Market eye

  • Wall Street optimism rises over likelihood of further stimulus by the US Federal Reserve

Away from Europe, global markets made positive progress last week despite eurozone headwinds, particularly in Asia where shares in Hong Kong climbed 4% on the week. On Wall Street there was some optimism about the possibility of the Federal Reserve unveiling further stimulus measures – possibly at its policy meeting this week. Recent US economic data has been disappointing after the better figures seen in the first quarter. Retail sales and jobless data last week provided further evidence that growth was slowing; whilst alongside this data, consumer prices pointed to a benign inflation backdrop. The rate of headline inflation actually fell below the Fed’s 2% target for the first time in 16 months, implying that this would allow the Fed some headroom to stimulate the economy. The markets have been trying for some while to second-guess Fed Chairman Ben Bernanke, believing that he will announce a major new policy expansion by late summer in the form of QE3, despite his recent non-committal comments to Congress.
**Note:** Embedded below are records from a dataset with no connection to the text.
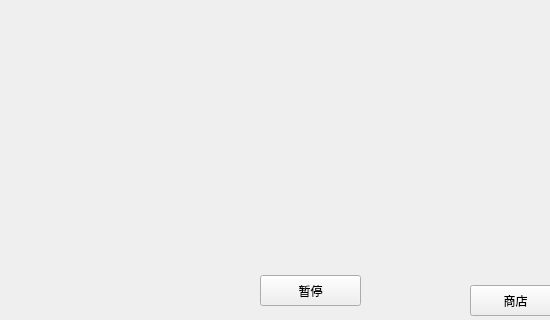
This is gamescreen.ui in HF-youngior/baoshi1 as Qt 5 draws it before an edit; both pictures show x 0 to 550 and y 265 to 585 of the 887 by 585 pixel window. The edited form follows.
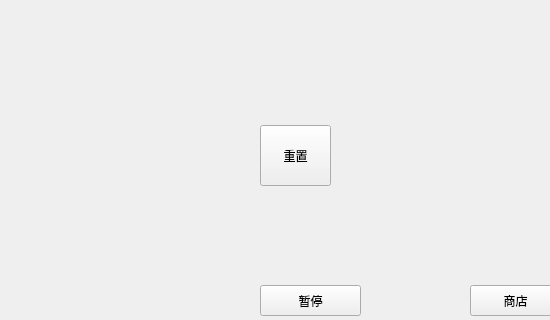
This is the edited form.

Commit message: 修改了结束判定，添加了重置方法

What changed in the file:
```diff
--- a/gamescreen.ui
+++ b/gamescreen.ui
@@ -42,10 +42,10 @@
   <widget class="QWidget" name="gridLayoutWidget">
    <property name="geometry">
     <rect>
-     <x>400</x>
-     <y>120</y>
-     <width>451</width>
-     <height>401</height>
+     <x>390</x>
+     <y>80</y>
+     <width>461</width>
+     <height>441</height>
     </rect>
    </property>
    <layout class="QGridLayout" name="gridLayout"/>
@@ -80,7 +80,7 @@
    <property name="geometry">
     <rect>
      <x>260</x>
-     <y>540</y>
+     <y>550</y>
      <width>101</width>
      <height>31</height>
     </rect>
@@ -102,6 +102,19 @@
     <string/>
    </property>
   </widget>
+  <widget class="QPushButton" name="resetButton">
+   <property name="geometry">
+    <rect>
+     <x>260</x>
+     <y>390</y>
+     <width>71</width>
+     <height>61</height>
+    </rect>
+   </property>
+   <property name="text">
+    <string>重置</string>
+   </property>
+  </widget>
  </widget>
  <resources/>
  <connections/>
```
The commit also changes 36 other files.
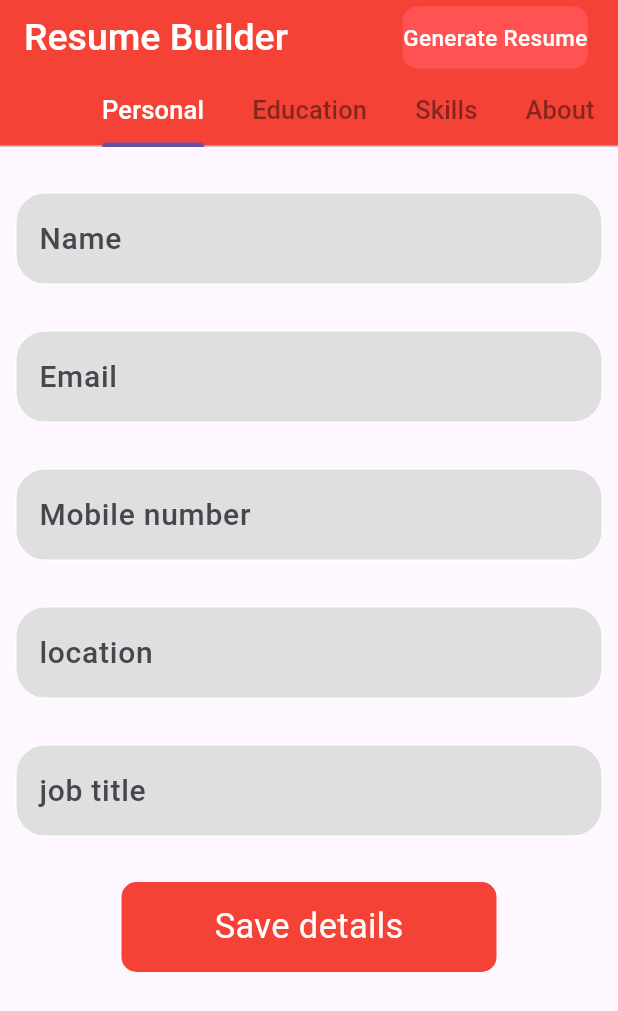
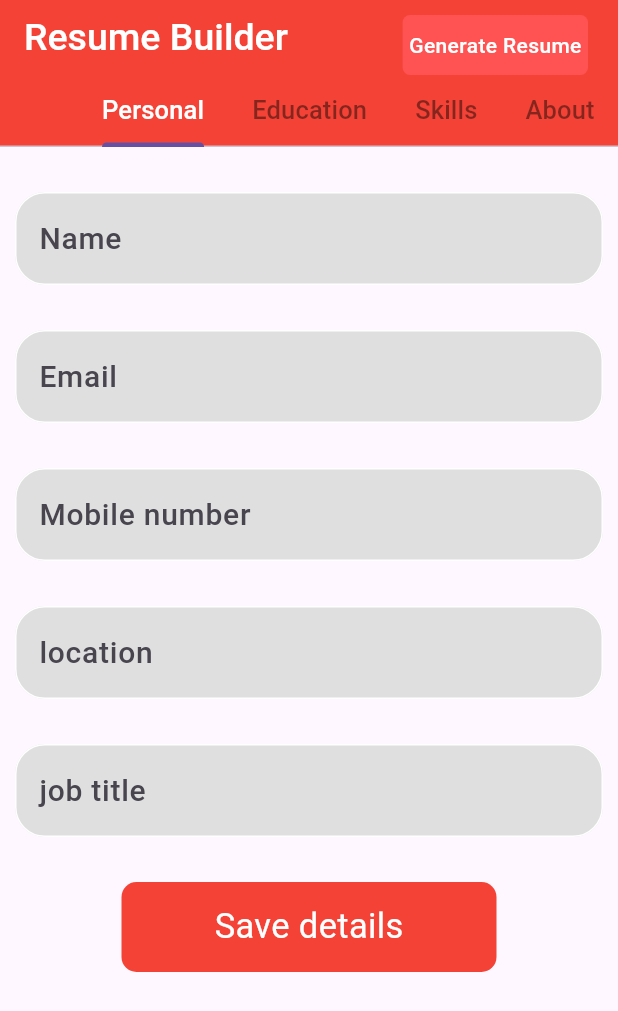
Before and after one commit to MauryaAayush/resume, a Flutter app: the screen it shows after launch, on a phone screen of 412 x 824 dp. Shown: the top 1011 px of the screen. Run offline on Flutter 3.47's test engine with Material 3 defaults, Android fonts, the phone set to English and light mode, and no system bars; our stand-ins replace contained_tab_bar_view.

Commit message:
Radhey radhey

```diff
--- a/lib/utils/views/MainScreen.dart
+++ b/lib/utils/views/MainScreen.dart
@@ -55,17 +55,19 @@ class _MainScreenState extends State<MainScreen> {
                     setState(() {});
                   },
                   child: Container(
+                    margin: EdgeInsets.fromLTRB(0, 10, 0, 0),
                     alignment: Alignment.center,
                     height: height * 0.05,
                     width: width * 0.3,
                     decoration: BoxDecoration(
                         color:  Colors.redAccent,
-                        borderRadius: BorderRadius.circular(10)),
+                        borderRadius: BorderRadius.circular(5)),
+
                     child: Text(
                       'Generate Resume',
                       style: TextStyle(
                           color: Colors.white,
-                          fontSize: 15,
+                          fontSize: 14,
                           fontWeight: FontWeight.w500),
                     ),
                   ),
```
Overall investors remained cautious, being happy to buy US Treasuries despite the yield on a ten-year bond dropping to 1.57%. This contrasted with German Bunds where yields ticked up as investors took the view that further eurozone problems would mean richer economies such as Germany bearing the brunt of the cost. Notwithstanding this, the euro managed a modest rise over the week to $1.26; although most investor interest focused on the yen, which is perceived as a safe currency haven in difficult times. So, by the end of the week most assets had firmed somewhat, as markets awaited the outcome of the Greek election. For private investors the strategy of asset class and geographic diversification, coupled with an ‘income for growth’ approach, continues to be the best way, in our view, to reduce volatility and create more certainty looking ahead.

Please leave a comment - we all like them